Computer Histories Page II
Stephan Richard Borden 1970 - 2003.
Stephan Borden was born on April 2, 1970, in Andover, Massachusetts. His exposure to computers started with handheld game toys that were introduced in the early 1980s. He soon graduated to a Sinclair Timex. It didnt take long before he felt the need for something more challenging, and he easily talked his father into a Commodore 64. Steve started out with action games like Jumpman on the C64 and eventually moved on to more cerebral games like Zork and Hitchhikers Guide to the Galaxy, which he quickly mastered.
His Amiga system, his software, and his books and magazines were donated by his parents to the Rhode Island Computer Museum in 2004..
If you would like to share your own Computer history story, submit pictures and a discussion of your early times learning about and using computers. Please contact us.
Wayne has been a valuable contributor to major San Francisco and Silicon Valley software companies, including Macromedia, BroadVision and ASK, where he revised and improved license and channel relationship agreements and closed many significant licensing and channel transactions. At the same time, he managed outside litigation matters and human resources disputes, as well as personally handling and settling lawsuits and claims before courts and administrative agencies, without the use of outside counsel.
Charlotte A. Rogers, a Business Development and Planning Consultant from Sunny Vale California recently donated a complete Sol Terminal Computer to RICM.
The donation is a very early personal computer (1970’s) that is in mint condition. The Sol Computer was available after the Apple I and around the time of the prototype Apple II’s.
Beth Arena from Massachusetts recently donated a Magic Brain Calculator to RICM.

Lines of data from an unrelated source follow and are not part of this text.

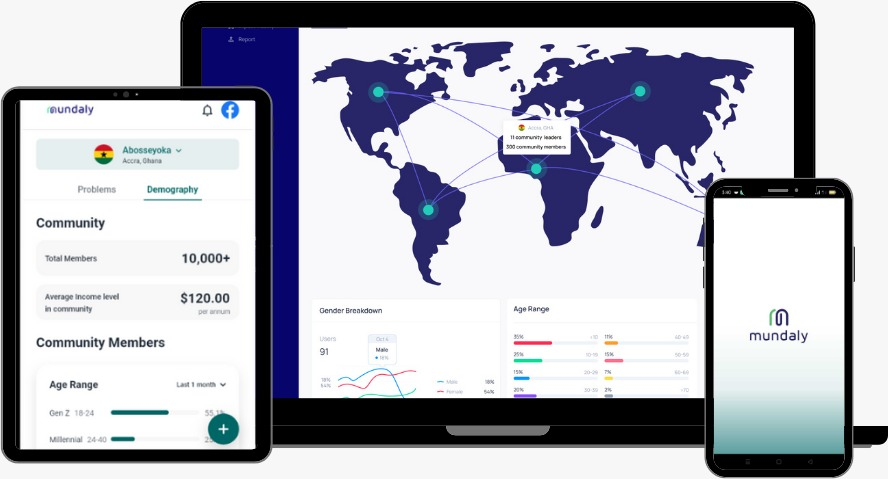
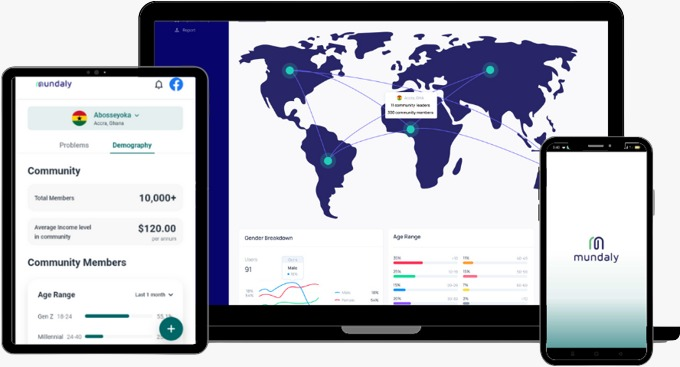
update mock up

diff --git a/src/app/public/public-business/public-business-home/public-business-home.component.html b/src/app/public/public-business/public-business-home/public-business-home.component.html
@@ -177,17 +177,11 @@
             </ul>
             <!-- Mockup -->
             <img
-            src="assets/images/app/mockup.jpeg"
+            width="75%"
+            src="assets/images/app/mockup-removebg-preview.png"
             alt="MockUp"
           />
 
-            <div
-              class="relative mx-auto bg-gray-900 dark:bg-gray-700 rounded-b-xl rounded-t-sm h-[17px] max-w-[351px] md:h-[21px] md:max-w-[597px]"
-            >
-              <div
-                class="absolute left-1/2 top-0 -translate-x-1/2 rounded-b-xl w-[56px] h-[5px] md:w-[96px] md:h-[8px] bg-gray-800"
-              ></div>
-            </div>
 
             <!-- <h3 class="font-bold text-xl text-slate-600 ">
               Here is how:</h3> -->
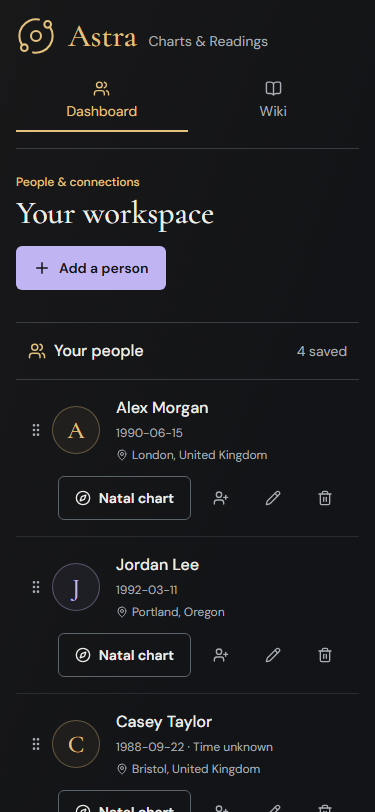
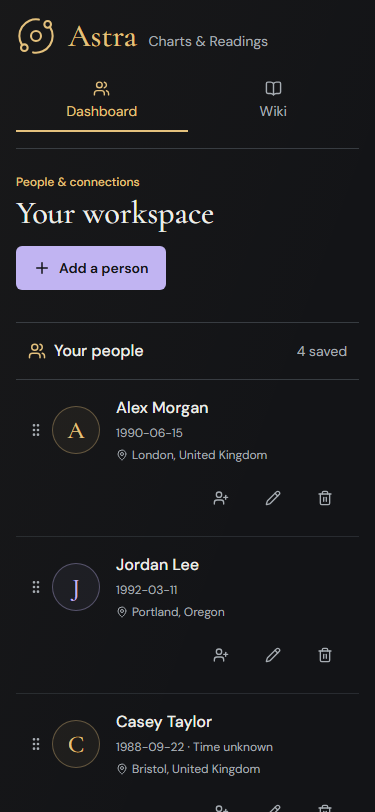
feat(web): remove per-person Natal chart buttons from the dashboard
Natal charts open by running a reading (one person in the reading slots); rows keep Include, Edit and Remove.

diff --git a/apps/web/src/pages/DashboardPage.test.tsx b/apps/web/src/pages/DashboardPage.test.tsx
@@ -30,7 +30,7 @@ function renderDashboard() {
 describe("Workspace person dialogs", () => {
   it("keeps saved charts prominent and preserves a draft when the dialog is dismissed", async () => {
     renderDashboard();
-    expect(await screen.findByRole("link", { name: "Open Alex Morgan's natal chart" })).toBeTruthy();
+    expect(await screen.findByRole("heading", { name: "Alex Morgan" })).toBeTruthy();
     expect(screen.queryByRole("textbox", { name: "Name" })).toBeNull();
     const trigger = screen.getByRole("button", { name: "Add a person" });
     trigger.focus();
@@ -70,10 +70,9 @@ describe("Workspace person dialogs", () => {
   it("keeps the card inert and edits a person from a dedicated button", async () => {
     vi.mocked(peopleApi.update).mockResolvedValue({ ...person, name: "Alex M." });
     renderDashboard();
-    const chartLink = await screen.findByRole("link", { name: "Open Alex Morgan's natal chart" });
-    expect(chartLink.getAttribute("href")).toBe("/chart/example");
+    expect(await screen.findByRole("heading", { name: "Alex Morgan" })).toBeTruthy();
     expect(screen.getByRole("heading", { name: "Alex Morgan" }).closest("a, button")).toBeNull();
-    expect(screen.getAllByRole("link")).toHaveLength(1);
+    expect(screen.queryAllByRole("link")).toHaveLength(0);
 
     fireEvent.click(screen.getByRole("button", { name: "Edit Alex Morgan" }));
     const dialog = screen.getByRole("dialog", { name: "Edit Alex Morgan" });

diff --git a/apps/web/src/pages/DashboardPage.tsx b/apps/web/src/pages/DashboardPage.tsx
@@ -1,6 +1,6 @@
 import { useEffect, useState } from "react";
-import { Link, useNavigate } from "react-router-dom";
-import { Compass, GripVertical, Pencil, Plus, Save, Trash2, UserCheck, UserPlus, Users, Orbit, MapPin } from "lucide-react";
+import { useNavigate } from "react-router-dom";
+import { GripVertical, Pencil, Plus, Save, Trash2, UserCheck, UserPlus, Users, Orbit, MapPin } from "lucide-react";
 import type { Ayanamsa, ReadingStyle, RelationshipType, ZodiacMode } from "@astro/shared";
 import { peopleApi, type PersonRecord } from "../api/peopleApi.js";
 import { synastryApi } from "../api/synastryApi.js";
@@ -297,9 +297,6 @@ export default function DashboardPage() {
                     {p.locationName && <span className="person-meta"><MapPin size={12} aria-hidden="true" />{p.locationName}</span>}
                   </div>
                   <div className="person-actions">
-                    <Link className="btn-secondary" to={`/chart/${p.id}`} draggable={false} aria-label={`Open ${p.name}'s natal chart`}>
-                      <Compass size={16} aria-hidden="true" /> Natal chart
-                    </Link>
                     <button
                       className="icon-button"
                       aria-pressed={inReading}

diff --git a/docs/design-system.md b/docs/design-system.md
@@ -108,7 +108,7 @@ interaction checks exist; it does not mean independent accessibility certificati
 | `.segmented-control` | Group/fieldset of buttons with `aria-pressed` | Wraps; selected state is a filled action background about 9:1 against the unselected surface (a lightness change, not hue alone), plus an outline in forced colors; no tab semantics unless true tab panels exist | Adopted |
 | `PlaceSearchInput` | `value`, `onChange(string)`, `onSelect(PlaceSuggestion)` unchanged | Editable manual-selection combobox; Up/Down, Enter, Escape, Tab; pointer selection retains input focus; in-flight stale results ignored | Adopted |
 | `PersonForm` | Controlled `draft`/`onChange` (parent keeps drafts across dialog close), `onSubmit`, `saving`, submit label/icon; `draftFromPerson`/`draftToPayload` helpers | Shared by Add and Edit dialogs; native labelled inputs; unknown-time toggle carries the date between inputs | Adopted |
-| Person rows | Non-interactive card; explicit "Natal chart" link, Include (toggle), Edit and Remove icon buttons; row is draggable | No card-level click target; actions wrap below identity on narrow rows; quiet icon buttons with named actions; grip shown only for fine pointers | Adopted |
+| Person rows | Non-interactive card with Include (toggle), Edit and Remove icon buttons; row is draggable; natal charts open by running a reading | No card-level click target; actions wrap below identity on narrow rows; quiet icon buttons with named actions; grip shown only for fine pointers | Adopted |
 | `ReadingSlot` | `label`, `emptyText`, `person`, `dragActive`, `onDropPerson(id)`, `onClear` | Labelled group accepting only the custom person drag type; dashed when empty, solid when filled, highlighted while dragging/over. Reading mode follows the filled slots (one = natal, two = synastry), so there is no separate mode control. The Include toggle (`aria-pressed`) on each person is the required non-drag alternative (WCAG 2.5.7) and the main path on touch | Adopted |
 | `Modal` | `open`, `onClose`, `title`, `children` unchanged | Native `showModal`, inert background, named dialog, Escape/close/outside click; bounded viewport scroll; trigger restoration | Adopted |
 | `useModalDialog` | `open` -> dialog ref | Shared lifecycle for scroll locking and restoration; does not own application state | Internal |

The donation is from 1955 and is in mint condition. Read the story of Beth's grandfather and the Chadwick Calculator.